"""
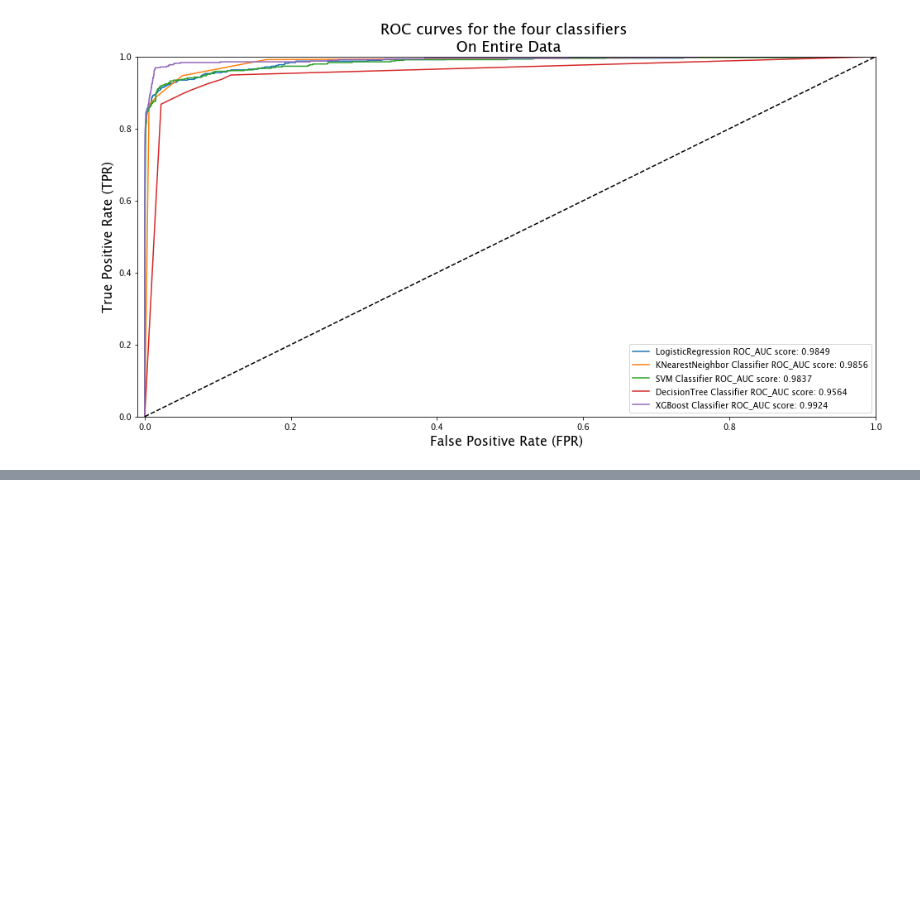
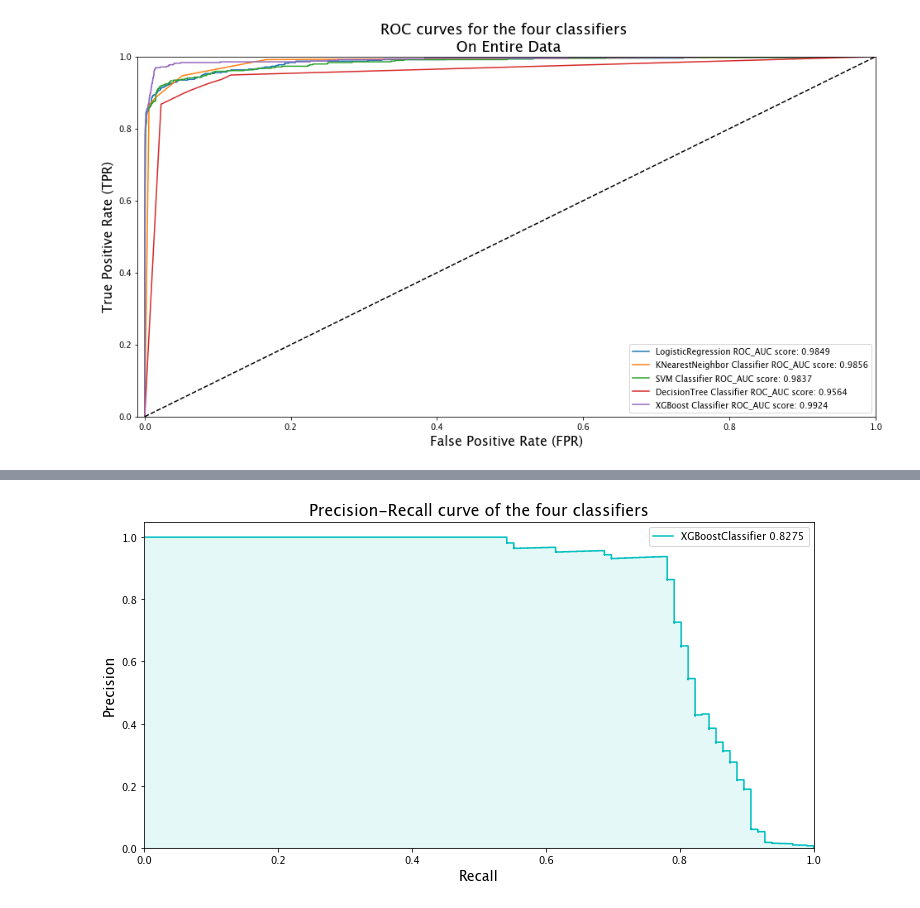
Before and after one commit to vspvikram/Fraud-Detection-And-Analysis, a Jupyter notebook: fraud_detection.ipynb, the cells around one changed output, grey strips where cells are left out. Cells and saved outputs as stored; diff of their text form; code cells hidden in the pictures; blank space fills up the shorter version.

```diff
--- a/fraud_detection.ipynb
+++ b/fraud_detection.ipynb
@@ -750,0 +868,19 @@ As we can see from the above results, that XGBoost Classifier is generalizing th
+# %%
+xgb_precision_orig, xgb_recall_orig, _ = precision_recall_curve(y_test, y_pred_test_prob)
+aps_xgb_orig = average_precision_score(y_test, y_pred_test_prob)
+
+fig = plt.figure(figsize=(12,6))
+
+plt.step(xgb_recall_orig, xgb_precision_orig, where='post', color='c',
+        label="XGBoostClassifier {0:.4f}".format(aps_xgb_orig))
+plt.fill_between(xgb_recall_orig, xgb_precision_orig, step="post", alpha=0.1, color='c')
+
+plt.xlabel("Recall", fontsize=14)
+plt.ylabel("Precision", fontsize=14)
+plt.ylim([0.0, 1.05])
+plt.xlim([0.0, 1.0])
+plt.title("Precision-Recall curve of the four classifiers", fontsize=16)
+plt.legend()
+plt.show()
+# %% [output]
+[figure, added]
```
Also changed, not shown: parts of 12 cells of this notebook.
"""
[TASK]:
Copy all the lines from the data above that hold the word "color".

[TASK RESPONSE]:
+plt.step(xgb_recall_orig, xgb_precision_orig, where='post', color='c',
+plt.fill_between(xgb_recall_orig, xgb_precision_orig, step="post", alpha=0.1, color='c')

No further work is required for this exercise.